Members of the John Glenn Biomedical Engineering Consortium include Case, NASA Glenn Research Center, the Cleveland Clinic Foundation, University Hospitals of Cleveland and the National Center for Microgravity Research.

Laura Massie | EurekAlert!
Further information:
http://www.case.edu

More articles from Life Sciences:

nachricht Closing the carbon loop
08.12.2016 | University of Pittsburgh

nachricht Newly discovered bacteria-binding protein in the intestine
08.12.2016 | University of Gothenburg

All articles from Life Sciences >>>

The most recent press releases about innovation >>>

Die letzten 5 Focus-News des innovations-reports im Überblick:

Im Focus: Significantly more productivity in USP lasers

In recent years, lasers with ultrashort pulses (USP) down to the femtosecond range have become established on an industrial scale. They could advance some applications with the much-lauded “cold ablation” – if that meant they would then achieve more throughput. A new generation of process engineering that will address this issue in particular will be discussed at the “4th UKP Workshop – Ultrafast Laser Technology” in April 2017.

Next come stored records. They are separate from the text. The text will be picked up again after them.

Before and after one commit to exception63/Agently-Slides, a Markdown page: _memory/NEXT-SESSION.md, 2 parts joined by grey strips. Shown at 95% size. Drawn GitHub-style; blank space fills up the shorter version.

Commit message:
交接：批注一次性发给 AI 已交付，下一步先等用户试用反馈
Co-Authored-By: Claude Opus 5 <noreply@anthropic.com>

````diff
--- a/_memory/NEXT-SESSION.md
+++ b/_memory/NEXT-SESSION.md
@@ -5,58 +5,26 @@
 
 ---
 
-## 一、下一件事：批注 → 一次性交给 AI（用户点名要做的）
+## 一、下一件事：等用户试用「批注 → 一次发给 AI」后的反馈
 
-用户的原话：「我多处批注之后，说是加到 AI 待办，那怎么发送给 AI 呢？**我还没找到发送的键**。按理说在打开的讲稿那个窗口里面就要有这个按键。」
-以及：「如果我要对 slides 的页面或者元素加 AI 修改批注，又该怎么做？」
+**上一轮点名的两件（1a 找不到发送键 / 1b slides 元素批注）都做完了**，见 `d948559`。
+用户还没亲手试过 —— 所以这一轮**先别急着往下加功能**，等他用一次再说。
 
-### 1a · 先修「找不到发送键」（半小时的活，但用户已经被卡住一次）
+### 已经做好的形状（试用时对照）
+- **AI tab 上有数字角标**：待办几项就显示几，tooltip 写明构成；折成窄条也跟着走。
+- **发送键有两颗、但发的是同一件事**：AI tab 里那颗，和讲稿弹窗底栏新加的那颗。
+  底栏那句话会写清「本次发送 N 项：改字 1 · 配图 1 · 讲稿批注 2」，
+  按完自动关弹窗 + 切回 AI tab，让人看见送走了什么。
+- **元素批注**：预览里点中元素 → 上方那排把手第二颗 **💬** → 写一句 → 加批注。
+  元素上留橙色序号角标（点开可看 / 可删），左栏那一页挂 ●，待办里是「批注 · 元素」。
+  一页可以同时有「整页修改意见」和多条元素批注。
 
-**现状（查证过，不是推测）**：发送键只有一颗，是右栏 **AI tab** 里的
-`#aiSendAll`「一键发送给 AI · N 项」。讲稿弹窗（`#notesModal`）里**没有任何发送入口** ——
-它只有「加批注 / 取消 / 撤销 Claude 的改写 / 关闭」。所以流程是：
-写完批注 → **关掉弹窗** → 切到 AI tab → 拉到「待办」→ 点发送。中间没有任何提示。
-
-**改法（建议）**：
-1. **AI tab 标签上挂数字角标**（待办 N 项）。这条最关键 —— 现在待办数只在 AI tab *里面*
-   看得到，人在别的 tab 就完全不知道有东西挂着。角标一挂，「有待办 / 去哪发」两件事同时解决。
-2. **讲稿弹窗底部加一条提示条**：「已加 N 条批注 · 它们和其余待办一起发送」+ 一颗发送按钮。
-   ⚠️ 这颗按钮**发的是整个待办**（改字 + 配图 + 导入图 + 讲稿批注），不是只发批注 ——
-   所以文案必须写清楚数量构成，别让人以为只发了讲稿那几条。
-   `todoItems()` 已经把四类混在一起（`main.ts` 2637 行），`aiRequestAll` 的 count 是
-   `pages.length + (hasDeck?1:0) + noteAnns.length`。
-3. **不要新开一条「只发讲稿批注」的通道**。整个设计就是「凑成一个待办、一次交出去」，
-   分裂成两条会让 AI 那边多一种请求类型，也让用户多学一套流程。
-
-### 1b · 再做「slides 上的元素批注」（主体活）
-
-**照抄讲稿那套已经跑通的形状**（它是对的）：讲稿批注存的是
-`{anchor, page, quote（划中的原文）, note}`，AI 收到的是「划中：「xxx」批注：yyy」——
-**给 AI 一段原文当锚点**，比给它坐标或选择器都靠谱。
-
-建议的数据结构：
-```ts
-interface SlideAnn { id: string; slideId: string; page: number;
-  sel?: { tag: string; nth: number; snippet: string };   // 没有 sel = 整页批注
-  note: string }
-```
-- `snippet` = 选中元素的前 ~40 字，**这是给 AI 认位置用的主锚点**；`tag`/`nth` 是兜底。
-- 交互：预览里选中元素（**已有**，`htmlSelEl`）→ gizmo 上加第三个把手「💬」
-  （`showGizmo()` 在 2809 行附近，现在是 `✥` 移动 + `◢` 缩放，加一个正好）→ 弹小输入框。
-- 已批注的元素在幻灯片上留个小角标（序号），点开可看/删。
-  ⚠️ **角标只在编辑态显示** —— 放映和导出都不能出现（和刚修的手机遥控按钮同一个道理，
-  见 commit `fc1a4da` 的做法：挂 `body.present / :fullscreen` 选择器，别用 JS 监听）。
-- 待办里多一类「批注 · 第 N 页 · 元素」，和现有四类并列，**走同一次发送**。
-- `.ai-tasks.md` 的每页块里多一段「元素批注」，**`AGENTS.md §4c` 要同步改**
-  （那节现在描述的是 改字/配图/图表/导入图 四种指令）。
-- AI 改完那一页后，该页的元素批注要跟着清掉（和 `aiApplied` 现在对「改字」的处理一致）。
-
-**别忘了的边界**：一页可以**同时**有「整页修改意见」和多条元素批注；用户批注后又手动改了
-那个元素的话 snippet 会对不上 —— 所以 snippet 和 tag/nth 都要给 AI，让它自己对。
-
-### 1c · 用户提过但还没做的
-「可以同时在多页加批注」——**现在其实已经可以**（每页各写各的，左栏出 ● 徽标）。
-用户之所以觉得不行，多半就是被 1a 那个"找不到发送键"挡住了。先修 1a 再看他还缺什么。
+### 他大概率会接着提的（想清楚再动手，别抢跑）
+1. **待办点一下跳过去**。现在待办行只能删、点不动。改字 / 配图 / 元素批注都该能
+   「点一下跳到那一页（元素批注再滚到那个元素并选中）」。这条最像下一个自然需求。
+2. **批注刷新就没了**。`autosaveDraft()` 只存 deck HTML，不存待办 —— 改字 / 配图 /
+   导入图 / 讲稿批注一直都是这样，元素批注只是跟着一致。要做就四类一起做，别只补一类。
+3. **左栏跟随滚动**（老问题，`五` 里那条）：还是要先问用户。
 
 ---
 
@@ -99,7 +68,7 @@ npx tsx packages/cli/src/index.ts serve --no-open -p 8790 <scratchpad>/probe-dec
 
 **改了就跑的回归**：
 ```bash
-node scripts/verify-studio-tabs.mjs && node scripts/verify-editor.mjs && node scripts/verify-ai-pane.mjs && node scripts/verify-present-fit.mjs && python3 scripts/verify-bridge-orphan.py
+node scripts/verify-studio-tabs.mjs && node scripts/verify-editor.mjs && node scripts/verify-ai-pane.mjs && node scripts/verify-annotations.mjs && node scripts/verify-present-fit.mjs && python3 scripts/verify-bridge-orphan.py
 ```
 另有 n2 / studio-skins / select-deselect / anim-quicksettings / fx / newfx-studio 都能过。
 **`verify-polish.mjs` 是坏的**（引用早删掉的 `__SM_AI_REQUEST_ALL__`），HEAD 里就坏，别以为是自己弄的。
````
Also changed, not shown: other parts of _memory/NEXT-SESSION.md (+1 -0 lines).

Even back in the 1990s, scientists were comparing materials processing with nanosecond, picosecond and femtosesecond pulses. The result was surprising:...

Im Focus: Shape matters when light meets atom

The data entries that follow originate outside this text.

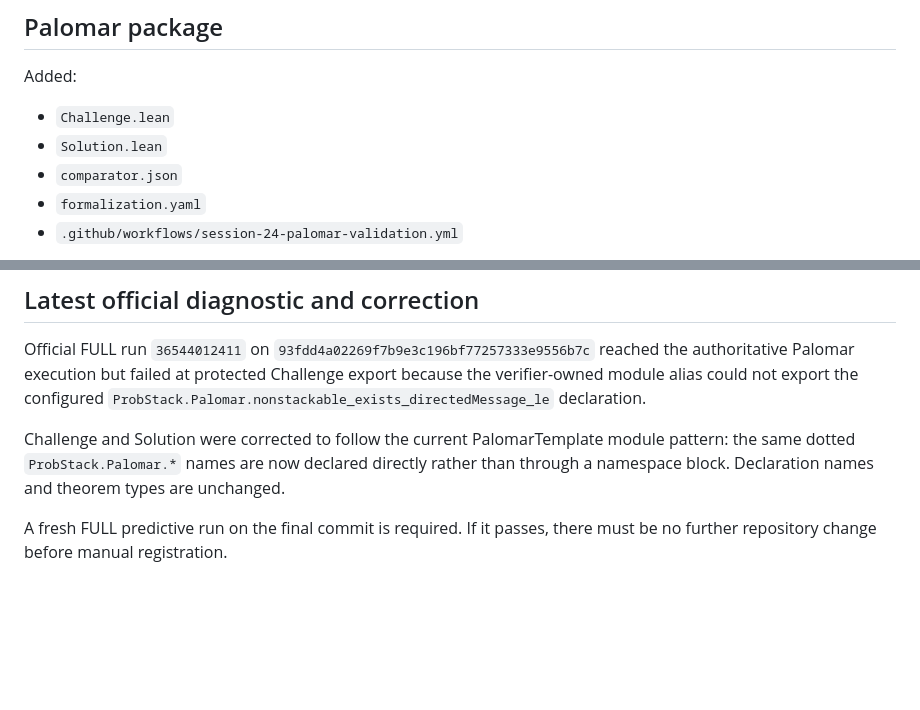
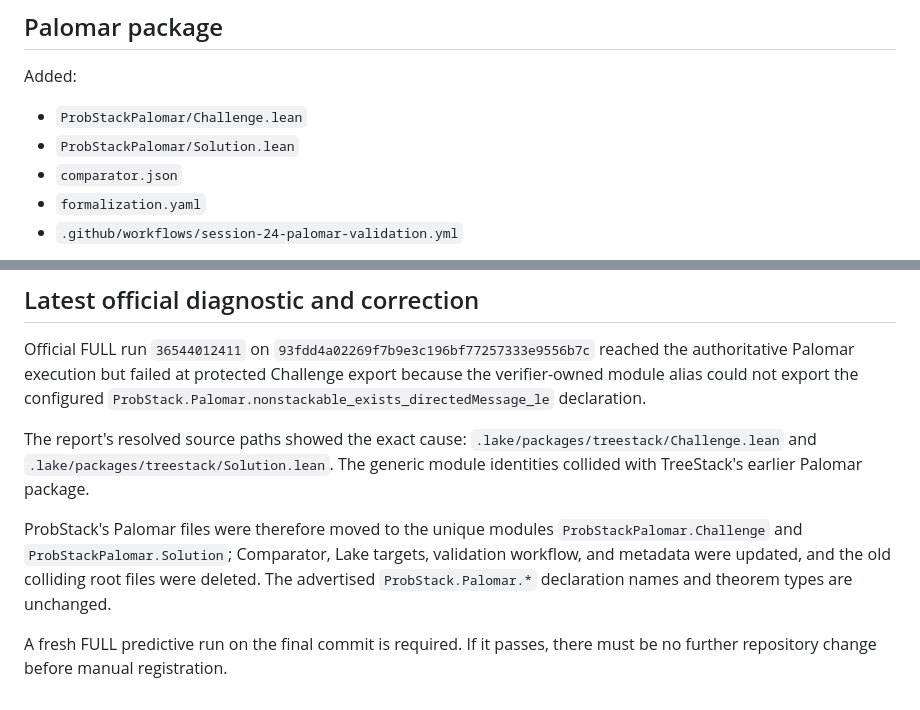
Before and after one commit to jfairfaxball-348/ProbStack-Random-Stacking-on-Trees, a Markdown page: notes/session-24-handover.md, 2 parts joined by grey strips. Drawn GitHub-style; blank space fills up the shorter version.

Commit message:
Session 24: document actual Palomar module collision fix

```diff
--- a/notes/session-24-handover.md
+++ b/notes/session-24-handover.md
@@ -47,8 +47,8 @@ future GitHub Actions run ID.
 
 Added:
 
-- `Challenge.lean`
-- `Solution.lean`
+- `ProbStackPalomar/Challenge.lean`
+- `ProbStackPalomar/Solution.lean`
 - `comparator.json`
 - `formalization.yaml`
 - `.github/workflows/session-24-palomar-validation.yml`
@@ -143,10 +143,16 @@ Palomar execution but failed at protected Challenge export because the
 verifier-owned module alias could not export the configured
 `ProbStack.Palomar.nonstackable_exists_directedMessage_le` declaration.
 
-Challenge and Solution were corrected to follow the current PalomarTemplate
-module pattern: the same dotted `ProbStack.Palomar.*` names are now declared
-directly rather than through a namespace block.  Declaration names and theorem
-types are unchanged.
+The report's resolved source paths showed the exact cause:
+`.lake/packages/treestack/Challenge.lean` and
+`.lake/packages/treestack/Solution.lean`.  The generic module identities
+collided with TreeStack's earlier Palomar package.
+
+ProbStack's Palomar files were therefore moved to the unique modules
+`ProbStackPalomar.Challenge` and `ProbStackPalomar.Solution`; Comparator,
+Lake targets, validation workflow, and metadata were updated, and the old
+colliding root files were deleted.  The advertised `ProbStack.Palomar.*`
+declaration names and theorem types are unchanged.
 
 A fresh FULL predictive run on the final commit is required.  If it passes,
 there must be no further repository change before manual registration.
```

Mapping the interaction of a single atom with a single photon may inform design of quantum devices

Have you ever wondered how you see the world? Vision is about photons of light, which are packets of energy, interacting with the atoms or molecules in what...

Im Focus: Novel silicon etching technique crafts 3-D gradient refractive index micro-optics

A multi-institutional research collaboration has created a novel approach for fabricating three-dimensional micro-optics through the shape-defined formation of porous silicon (PSi), with broad impacts in integrated optoelectronics, imaging, and photovoltaics.

Working with colleagues at Stanford and The Dow Chemical Company, researchers at the University of Illinois at Urbana-Champaign fabricated 3-D birefringent...

Im Focus: Quantum Particles Form Droplets

In experiments with magnetic atoms conducted at extremely low temperatures, scientists have demonstrated a unique phase of matter: The atoms form a new type of quantum liquid or quantum droplet state. These so called quantum droplets may preserve their form in absence of external confinement because of quantum effects. The joint team of experimental physicists from Innsbruck and theoretical physicists from Hannover report on their findings in the journal Physical Review X.

“Our Quantum droplets are in the gas phase but they still drop like a rock,” explains experimental physicist Francesca Ferlaino when talking about the...

Im Focus: MADMAX: Max Planck Institute for Physics takes up axion research

The Max Planck Institute for Physics (MPP) is opening up a new research field. A workshop from November 21 - 22, 2016 will mark the start of activities for an innovative axion experiment. Axions are still only purely hypothetical particles. Their detection could solve two fundamental problems in particle physics: What dark matter consists of and why it has not yet been possible to directly observe a CP violation for the strong interaction.

The “MADMAX” project is the MPP’s commitment to axion research. Axions are so far only a theoretical prediction and are difficult to detect: on the one hand,...

All Focus news of the innovation-report >>>

Anzeige

Anzeige

Event News

ICTM Conference 2017: Production technology for turbomachine manufacturing of the future

16.11.2016 | Event News

Innovation Day Laser Technology – Laser Additive Manufacturing

01.11.2016 | Event News

#IC2S2: When Social Science meets Computer Science - GESIS will host the IC2S2 conference 2017

14.10.2016 | Event News

 
Latest News

Closing the carbon loop

08.12.2016 | Life Sciences

Applicability of dynamic facilitation theory to binary hard disk systems

08.12.2016 | Physics and Astronomy

Scientists track chemical and structural evolution of catalytic nanoparticles in 3-D

08.12.2016 | Materials Sciences

VideoLinks
B2B-VideoLinks
More VideoLinks >>>